And do you see this upbeat progression taking place across America?
We can hope! But if it does, some places will be slower than others to catch on. It is not at all necessary for everyone to be Christian, of course, but those roots are the ones clearly inspiring legitimate ideals for true and solid change and growth. The northeast, along the eastern seaboard, plus California and perhaps Illinois, might be called our "little Europe," as these areas are rooted in the secular mentality that plagues the West, reflecting similar symptoms such as population decline, exhausting of the socialist ideals of the past, over-subscription to state governments… without any proposals for a way forward. We are not seeing a positive social agenda coming from the secularists, whose final agenda items–gay marriage and centralized health care–are turning out to be problematic. There is nothing else on the table.

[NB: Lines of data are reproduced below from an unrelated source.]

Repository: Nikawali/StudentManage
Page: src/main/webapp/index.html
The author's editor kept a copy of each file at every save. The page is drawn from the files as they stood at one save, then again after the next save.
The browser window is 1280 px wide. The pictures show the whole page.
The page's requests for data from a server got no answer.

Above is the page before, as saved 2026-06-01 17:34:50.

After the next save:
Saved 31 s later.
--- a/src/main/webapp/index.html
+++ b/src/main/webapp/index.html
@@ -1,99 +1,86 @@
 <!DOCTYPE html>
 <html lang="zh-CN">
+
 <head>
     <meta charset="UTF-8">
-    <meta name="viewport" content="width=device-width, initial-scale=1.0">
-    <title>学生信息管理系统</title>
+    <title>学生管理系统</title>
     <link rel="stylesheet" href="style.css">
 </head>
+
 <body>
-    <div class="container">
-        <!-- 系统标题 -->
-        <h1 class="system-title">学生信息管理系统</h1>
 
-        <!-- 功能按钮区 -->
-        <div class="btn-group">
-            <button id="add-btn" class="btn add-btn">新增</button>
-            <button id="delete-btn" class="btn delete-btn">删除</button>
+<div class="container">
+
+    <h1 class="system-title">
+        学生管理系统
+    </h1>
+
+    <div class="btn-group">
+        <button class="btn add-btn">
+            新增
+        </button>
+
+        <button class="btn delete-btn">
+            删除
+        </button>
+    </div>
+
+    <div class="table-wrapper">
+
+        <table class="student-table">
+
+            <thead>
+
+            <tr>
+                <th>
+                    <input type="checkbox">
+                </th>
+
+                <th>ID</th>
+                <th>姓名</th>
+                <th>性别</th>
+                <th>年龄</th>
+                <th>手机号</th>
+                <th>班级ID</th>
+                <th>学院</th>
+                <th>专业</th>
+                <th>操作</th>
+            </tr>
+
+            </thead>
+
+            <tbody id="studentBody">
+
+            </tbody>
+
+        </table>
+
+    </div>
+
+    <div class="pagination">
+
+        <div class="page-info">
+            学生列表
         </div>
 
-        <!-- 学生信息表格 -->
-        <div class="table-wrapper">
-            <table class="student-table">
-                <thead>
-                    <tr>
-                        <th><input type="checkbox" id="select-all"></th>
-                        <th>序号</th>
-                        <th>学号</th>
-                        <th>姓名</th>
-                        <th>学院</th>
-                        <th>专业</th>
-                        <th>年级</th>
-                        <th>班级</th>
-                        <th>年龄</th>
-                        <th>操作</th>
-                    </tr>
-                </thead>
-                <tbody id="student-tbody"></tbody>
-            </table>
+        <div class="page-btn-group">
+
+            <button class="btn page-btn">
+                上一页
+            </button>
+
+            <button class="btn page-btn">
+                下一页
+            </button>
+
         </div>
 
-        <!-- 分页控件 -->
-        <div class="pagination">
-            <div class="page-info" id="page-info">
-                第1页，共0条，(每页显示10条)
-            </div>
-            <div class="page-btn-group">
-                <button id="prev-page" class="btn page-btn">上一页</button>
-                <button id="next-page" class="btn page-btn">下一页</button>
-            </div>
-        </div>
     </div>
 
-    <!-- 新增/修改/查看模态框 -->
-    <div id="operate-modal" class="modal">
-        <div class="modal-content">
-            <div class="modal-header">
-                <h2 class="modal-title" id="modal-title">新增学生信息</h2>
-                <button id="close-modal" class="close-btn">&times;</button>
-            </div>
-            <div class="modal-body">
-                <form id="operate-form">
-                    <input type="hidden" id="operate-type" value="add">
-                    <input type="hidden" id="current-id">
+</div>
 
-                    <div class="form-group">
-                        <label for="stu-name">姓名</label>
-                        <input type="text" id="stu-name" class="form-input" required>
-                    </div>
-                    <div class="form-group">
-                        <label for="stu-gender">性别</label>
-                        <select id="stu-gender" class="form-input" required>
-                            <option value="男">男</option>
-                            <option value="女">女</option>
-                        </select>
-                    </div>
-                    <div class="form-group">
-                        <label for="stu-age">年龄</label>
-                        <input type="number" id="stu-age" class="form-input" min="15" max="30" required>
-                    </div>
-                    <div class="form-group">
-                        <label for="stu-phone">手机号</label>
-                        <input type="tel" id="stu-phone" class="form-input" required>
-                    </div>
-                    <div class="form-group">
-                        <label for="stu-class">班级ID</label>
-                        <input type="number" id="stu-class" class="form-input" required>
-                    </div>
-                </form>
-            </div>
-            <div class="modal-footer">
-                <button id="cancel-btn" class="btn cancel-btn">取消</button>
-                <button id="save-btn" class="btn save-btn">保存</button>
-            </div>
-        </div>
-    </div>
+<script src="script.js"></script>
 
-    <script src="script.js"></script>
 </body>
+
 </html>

Do you believe that the government will support the kind of revival you have described it here?
No. We will have to stop looking to the government for solutions. In the 1930s, there was a capitalist and big business crisis during which the government stepped in to support society. Two plus generations later, we are now going into a crisis of confidence in the government itself, from which it will never recover. While there will be some struggle over this, the government will be smaller and, optimistically speaking, it might move into the role of supporting the rising more-decentralized social systems. I think that the present economic crisis in this country is a kind of "early warning sign" for the down-sizing of the state as we know it. There will be an economic retrenchment in which the new trans-modern "desire" may learn and grow through sacrifice and experience–not ideology.

Why do you think there would be a struggle over this?
Decentralization is a dagger pointed at the heart of the modern state. But the modern state is beginning to receive a vote of "no confidence" from its own people–it is no secret that our own elected government has no idea how it is going to fulfill the promises it made to get elected! The problem of an over-promised and economically under-funded state is especially acute in Europe. How all this will work out in Europe is hard to say, but there, like here, the answer, if there is one, will come from a Christian revival led by young people. In the U.S., the situation is less acute, as our population is not in decline and we have no serious Islamic problem. And, as mentioned, we have a strong new Christian vision.

So your greatest hope for change lies in a spread of religious awareness…
Yes. A reality like Communion and Liberation and many others here in the U.S., plus some in Europe, have great potential to kindle spiritual revival. Indeed, these entities are now a key part of something already on the move.